The headline reads: “Whoever saves one life saves all of humanity.”
The article tells the story of the White Helmets of Syria, a troop of life-savers and rescue workers who have taken this verse from the Qur’an into the battlefield: “Save one life and save all humanity.”
My body fills with tears. What must these aid workers feel? What must these people waiting to be rescued feel? What about those who don’t survive? What shock waves are generated, when so many lives are so horribly severed from life?
It’s not only Syria. We all live in the crossfire of spiritual injustice, spiritual oppression, spiritual violence.

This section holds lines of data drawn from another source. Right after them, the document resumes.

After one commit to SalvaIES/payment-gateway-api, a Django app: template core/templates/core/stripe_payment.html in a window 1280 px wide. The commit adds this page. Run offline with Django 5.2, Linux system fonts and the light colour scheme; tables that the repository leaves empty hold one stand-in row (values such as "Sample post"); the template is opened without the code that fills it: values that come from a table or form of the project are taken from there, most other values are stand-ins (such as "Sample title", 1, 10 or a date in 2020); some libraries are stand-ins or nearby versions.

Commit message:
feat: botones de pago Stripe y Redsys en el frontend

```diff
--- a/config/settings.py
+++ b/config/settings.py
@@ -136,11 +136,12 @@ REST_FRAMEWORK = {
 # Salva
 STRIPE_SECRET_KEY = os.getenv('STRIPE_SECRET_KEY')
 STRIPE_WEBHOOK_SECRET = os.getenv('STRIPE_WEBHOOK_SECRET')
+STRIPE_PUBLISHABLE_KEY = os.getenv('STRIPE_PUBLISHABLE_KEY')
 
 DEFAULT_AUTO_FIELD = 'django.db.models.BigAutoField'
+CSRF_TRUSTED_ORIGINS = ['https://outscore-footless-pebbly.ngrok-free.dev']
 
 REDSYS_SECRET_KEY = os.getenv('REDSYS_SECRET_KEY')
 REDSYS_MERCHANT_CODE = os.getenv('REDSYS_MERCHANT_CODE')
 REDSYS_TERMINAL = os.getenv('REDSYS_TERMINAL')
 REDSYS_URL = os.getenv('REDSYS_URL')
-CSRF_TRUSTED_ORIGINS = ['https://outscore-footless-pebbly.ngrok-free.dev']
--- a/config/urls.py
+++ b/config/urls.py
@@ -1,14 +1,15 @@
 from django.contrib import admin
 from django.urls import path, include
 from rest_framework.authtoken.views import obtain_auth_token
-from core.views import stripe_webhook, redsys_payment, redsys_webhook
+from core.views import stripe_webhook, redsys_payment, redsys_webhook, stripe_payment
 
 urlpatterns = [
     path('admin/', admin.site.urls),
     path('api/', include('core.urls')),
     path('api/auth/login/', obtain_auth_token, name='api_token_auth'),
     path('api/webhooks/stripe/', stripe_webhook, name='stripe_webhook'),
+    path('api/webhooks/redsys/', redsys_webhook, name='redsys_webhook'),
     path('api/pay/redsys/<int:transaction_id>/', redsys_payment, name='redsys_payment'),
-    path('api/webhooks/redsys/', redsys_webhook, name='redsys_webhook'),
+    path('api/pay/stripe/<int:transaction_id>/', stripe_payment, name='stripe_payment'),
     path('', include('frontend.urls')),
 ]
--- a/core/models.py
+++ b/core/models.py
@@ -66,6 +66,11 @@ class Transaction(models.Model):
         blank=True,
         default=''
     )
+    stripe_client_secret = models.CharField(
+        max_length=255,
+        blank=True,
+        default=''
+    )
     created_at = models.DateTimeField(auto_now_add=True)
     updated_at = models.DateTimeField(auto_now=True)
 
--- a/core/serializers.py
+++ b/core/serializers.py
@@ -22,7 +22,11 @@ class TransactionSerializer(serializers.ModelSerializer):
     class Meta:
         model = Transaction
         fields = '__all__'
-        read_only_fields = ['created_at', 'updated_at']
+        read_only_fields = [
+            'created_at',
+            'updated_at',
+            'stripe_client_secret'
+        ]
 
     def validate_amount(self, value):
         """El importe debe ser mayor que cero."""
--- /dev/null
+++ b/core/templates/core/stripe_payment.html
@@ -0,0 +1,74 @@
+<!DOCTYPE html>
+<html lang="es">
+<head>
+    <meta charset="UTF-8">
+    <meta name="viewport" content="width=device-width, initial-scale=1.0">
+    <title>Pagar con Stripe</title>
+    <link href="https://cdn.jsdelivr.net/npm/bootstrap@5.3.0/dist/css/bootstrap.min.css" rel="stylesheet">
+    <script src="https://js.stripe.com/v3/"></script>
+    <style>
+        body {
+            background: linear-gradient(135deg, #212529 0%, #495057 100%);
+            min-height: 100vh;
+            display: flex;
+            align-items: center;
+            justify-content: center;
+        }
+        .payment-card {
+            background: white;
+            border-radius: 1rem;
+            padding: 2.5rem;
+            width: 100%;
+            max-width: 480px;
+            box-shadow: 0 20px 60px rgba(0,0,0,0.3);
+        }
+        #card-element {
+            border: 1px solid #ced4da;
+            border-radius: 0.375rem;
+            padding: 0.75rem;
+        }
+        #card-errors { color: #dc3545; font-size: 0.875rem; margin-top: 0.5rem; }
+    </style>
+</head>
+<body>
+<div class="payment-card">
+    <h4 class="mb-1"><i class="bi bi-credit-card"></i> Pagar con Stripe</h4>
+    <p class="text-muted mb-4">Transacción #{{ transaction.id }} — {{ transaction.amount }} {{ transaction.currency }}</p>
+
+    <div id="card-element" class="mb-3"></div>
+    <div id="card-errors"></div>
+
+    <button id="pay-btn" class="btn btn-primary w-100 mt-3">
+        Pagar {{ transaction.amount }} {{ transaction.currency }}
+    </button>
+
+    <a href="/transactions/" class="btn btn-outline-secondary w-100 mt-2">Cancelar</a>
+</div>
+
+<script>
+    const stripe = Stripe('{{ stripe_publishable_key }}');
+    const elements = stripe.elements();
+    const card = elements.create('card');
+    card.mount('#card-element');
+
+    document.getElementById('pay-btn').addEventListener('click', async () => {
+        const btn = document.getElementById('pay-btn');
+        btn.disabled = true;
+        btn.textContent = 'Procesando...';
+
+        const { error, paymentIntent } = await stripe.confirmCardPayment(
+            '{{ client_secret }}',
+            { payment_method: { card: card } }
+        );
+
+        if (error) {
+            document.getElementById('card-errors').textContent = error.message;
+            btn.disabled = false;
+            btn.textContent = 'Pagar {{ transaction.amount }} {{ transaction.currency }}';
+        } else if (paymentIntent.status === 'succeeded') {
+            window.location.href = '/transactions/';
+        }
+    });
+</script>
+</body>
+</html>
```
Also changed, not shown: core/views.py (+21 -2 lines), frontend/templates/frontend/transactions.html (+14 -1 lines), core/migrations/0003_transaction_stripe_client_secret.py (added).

Why spiritual? Because it is our spirit that cries out for peace. It is our spirit that cries out for justice. Bread and security become palatable only when we honor our deepest integrity.
People agonize over “what to do” and feel helpless: What can we do? What, in the face of such dire human need, can we possibly do?
The physical, emotional and spiritual bombardment we are hit with, individually and as a planet, is intense. Intense. That’s a word I use and hear a lot these days. Because of this unrelenting intensity, tension and stress are the currency of today’s world. I constantly hear the refrain “I’m not doing enough,” usually paired with, “and I’m exhausted.”
How can we lift this burden of spiritual violence and forge a chain of relationships and life-support that will span and heal the distances that divide us?
In this atmosphere of fear and stress, people talk a lot about “self-care” and “self-compassion.” But the truth is, few of us feel cared for–or know how to care for ourselves. That’s dangerous, because warfare comes from human beings, and throughout history our mode of being has usually led us to fear, conflict, and oppression.
A profound sense of being misunderstood and rejected–and therefore only safe around people “like us”–leads to brutality of all kinds. You see it in gender-based violence, gang rivalry, religious extremism, racial hatred, you name it. I notice this destructive pattern in myself. When I’m unkind to myself, my thoughts are harsher, more intolerant and critical of others.
So how can we accept and understand what is inside each and every one of us? We so readily blame others for acts of terror—but are we ready to take responsibility for the terrors, and wonders, in ourselves? This is not a matter of expelling or exorcising our perceived evil or “sinfulness.” Instead, how can we learn an inner listening, deep and loving, without judgment, and without solution?
This kind of listening opens us up to what I call “hopeful despair.” By listening to our deepest wounds, our secret shames and splendors, we grow closer to each other–and more honest with ourselves. We stop fleeing or projecting our nightmares. We start living inside our own skin – even when our mind is in agony, even when our body attacks us, fails us, disappoints us. We begin to see that, deep down, our gifts and traumas spring from the same source.Today’s world asks us for a new kind of strength—not brutal, vain, imperious, or even heroic. We need the strength of humility, the strength to kneel, to reach out for help and solace, even when we don’t know where to turn. Often, in our weakest moments, our realness shines through, and extends an unexpected hand.
Think of it: to save one life is to save all humanity. One life! If that life happens to be your own, this is no less a feat of courage and toil and grace. Because the strong light of one living person can heal the world:
To be awake is to be alive. I have never yet met a man who was quite awake. How could I have looked him in the face? – Henry David Thoreau
How would I live if I was exactly what’s needed to heal the world? – Rachel Naomi Remen
By listening and staying with the spirit, we re-learn how to live. In this way, we find the humility and the strength to help ourselves and others. The solutions will come. But the only lasting solutions grow from true understanding–which begins with a sincere, humble admission of how little we can ever truly understand. The Baha’i teachings ask us to apply that humility in our everyday lives:
Let your thoughts dwell on your own spiritual development, and close your eyes to the deficiencies of other souls. Act ye in such wise, showing forth pure and goodly deeds, and modesty and humility, that ye will cause others to be awakened. – Abdu’l-Baha, Selections from the Writings of Abdu’l-Baha, p. 203.
What can we do for Syria’s people, or for the protests erupting across America, the terrorism in Europe? Right now, we need beauty of all kinds, to teach us how to weep, how to blaze with truth and hope. So I encourage you: give your beautiful outcries to the world…
Within Herself, Such a Cry
Her bed is spread with the moon and stars.
The ground is very cold and hard.
But the air is free,
and drinking it is a sign she is alive.
She cannot feel her legs or arms
trapped beneath the rubble,
but her mind is free.
And as she waits for the white helmets
to come, in their helicopters
with their jaws of life,
she draws her soul through her throat
like a golden yoke through the pinhole
of an egg – she watched her mother
and aunt do this, dying Easter eggs.
Where are they?
Her soul scans the city, a golden canary
rising through smoke and flame.
The air is very cold, but it is free,
and drinking it is a sign:
She is alive.